Slow it down

If you’re familiar with my work, you probably already know I am not much of people’s photographer (some may argue I am not much of a photographer, but that’s a debate for another day). While, I still favour photographing landscapes and architecture mainly, I have developed a keen interest for people photography. One of the main things elements I have focussed on during my latest Moroccan adventure, was the incorporation of human figures into my frames so as to add scale, motion and interest to a given scene. I have quickly come to see that places that may not photograph so well on their own, spring to life, when humans are added to the scene.
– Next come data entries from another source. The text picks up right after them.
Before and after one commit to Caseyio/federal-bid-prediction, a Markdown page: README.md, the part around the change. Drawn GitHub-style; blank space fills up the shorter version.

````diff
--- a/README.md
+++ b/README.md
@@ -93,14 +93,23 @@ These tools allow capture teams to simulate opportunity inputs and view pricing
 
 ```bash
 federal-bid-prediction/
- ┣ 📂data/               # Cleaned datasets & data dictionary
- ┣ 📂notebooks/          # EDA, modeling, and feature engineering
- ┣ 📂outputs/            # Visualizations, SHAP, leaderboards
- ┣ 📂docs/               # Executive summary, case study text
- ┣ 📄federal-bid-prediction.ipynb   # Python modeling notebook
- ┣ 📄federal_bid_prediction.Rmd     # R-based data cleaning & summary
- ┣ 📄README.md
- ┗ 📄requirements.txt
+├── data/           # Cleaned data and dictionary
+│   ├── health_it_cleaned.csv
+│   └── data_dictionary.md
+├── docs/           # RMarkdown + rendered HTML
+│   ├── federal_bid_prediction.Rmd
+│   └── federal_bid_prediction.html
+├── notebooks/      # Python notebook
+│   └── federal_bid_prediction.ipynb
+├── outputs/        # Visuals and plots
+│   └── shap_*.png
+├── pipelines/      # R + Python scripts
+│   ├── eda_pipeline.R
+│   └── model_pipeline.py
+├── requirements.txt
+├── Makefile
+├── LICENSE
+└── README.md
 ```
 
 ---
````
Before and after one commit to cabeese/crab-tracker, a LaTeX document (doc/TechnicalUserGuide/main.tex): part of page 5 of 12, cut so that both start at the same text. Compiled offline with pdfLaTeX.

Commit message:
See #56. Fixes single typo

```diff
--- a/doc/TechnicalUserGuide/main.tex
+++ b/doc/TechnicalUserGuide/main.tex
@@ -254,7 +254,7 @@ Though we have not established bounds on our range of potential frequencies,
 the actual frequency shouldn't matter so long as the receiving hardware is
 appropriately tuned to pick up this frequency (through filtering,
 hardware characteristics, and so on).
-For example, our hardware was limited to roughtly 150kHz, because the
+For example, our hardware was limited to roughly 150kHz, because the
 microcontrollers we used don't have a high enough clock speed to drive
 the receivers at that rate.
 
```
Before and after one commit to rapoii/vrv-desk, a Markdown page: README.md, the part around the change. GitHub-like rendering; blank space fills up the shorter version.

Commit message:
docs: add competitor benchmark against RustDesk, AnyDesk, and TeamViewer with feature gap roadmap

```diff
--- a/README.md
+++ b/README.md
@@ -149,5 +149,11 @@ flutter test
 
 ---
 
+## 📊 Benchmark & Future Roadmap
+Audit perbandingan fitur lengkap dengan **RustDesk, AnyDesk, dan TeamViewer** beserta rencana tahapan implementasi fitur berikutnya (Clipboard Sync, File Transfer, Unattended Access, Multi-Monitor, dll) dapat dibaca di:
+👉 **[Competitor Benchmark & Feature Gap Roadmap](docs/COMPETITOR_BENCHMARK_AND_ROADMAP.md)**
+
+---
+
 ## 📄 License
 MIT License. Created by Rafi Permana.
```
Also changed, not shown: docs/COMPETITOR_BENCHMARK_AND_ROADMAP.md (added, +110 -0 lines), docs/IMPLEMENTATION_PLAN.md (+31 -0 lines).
As we were walking down the mesmerizing narrow streets of the Old medina of Fes, I couldn’t help but be drawn to the earthly colour of the walls and the wonderful light bouncing off them. However, I often found that my efforts to portray these streets fell somewhat short of conveying the magic surrounding the place. This is where I decided that the addition of some human elements would bring the scene to life.

Walking down the streets of the old Medina of Fes, Morocco. Click on the image to buy a print.

While I do enjoy a good old portrait, there are times where a more subtle approach is desirable. In this case, while I wanted to add a human element to the scene, I didn’t want it to be the main subject, which would have diverted my initial intention of this image. Therefore, I opted here for a more environmental image, where people would merely be passers-by. To do this, I knew I needed to slow down my shutter speed. Enough to render the motion blur from people walking-by, but not as much as to make them completely disappear from the scene. For this I knew that something in the vicinity of a half second would be required. With  my camera on the tripod and the polarizer on, I only needed to close the aperture down to f/8. I then simply fired a few shots away as people moved in and out of the scene, until I got a satisfactory image.

In the final image presented here, I was drawn to the fortuitous “yin and yang” look with the man in dark clothes and the woman in white clothes evenly placed across the frame. I have to admit though that my favourite part of the entire image is the sweet soft light hitting that wooden door in the background…the sort of light dreams are made of :) .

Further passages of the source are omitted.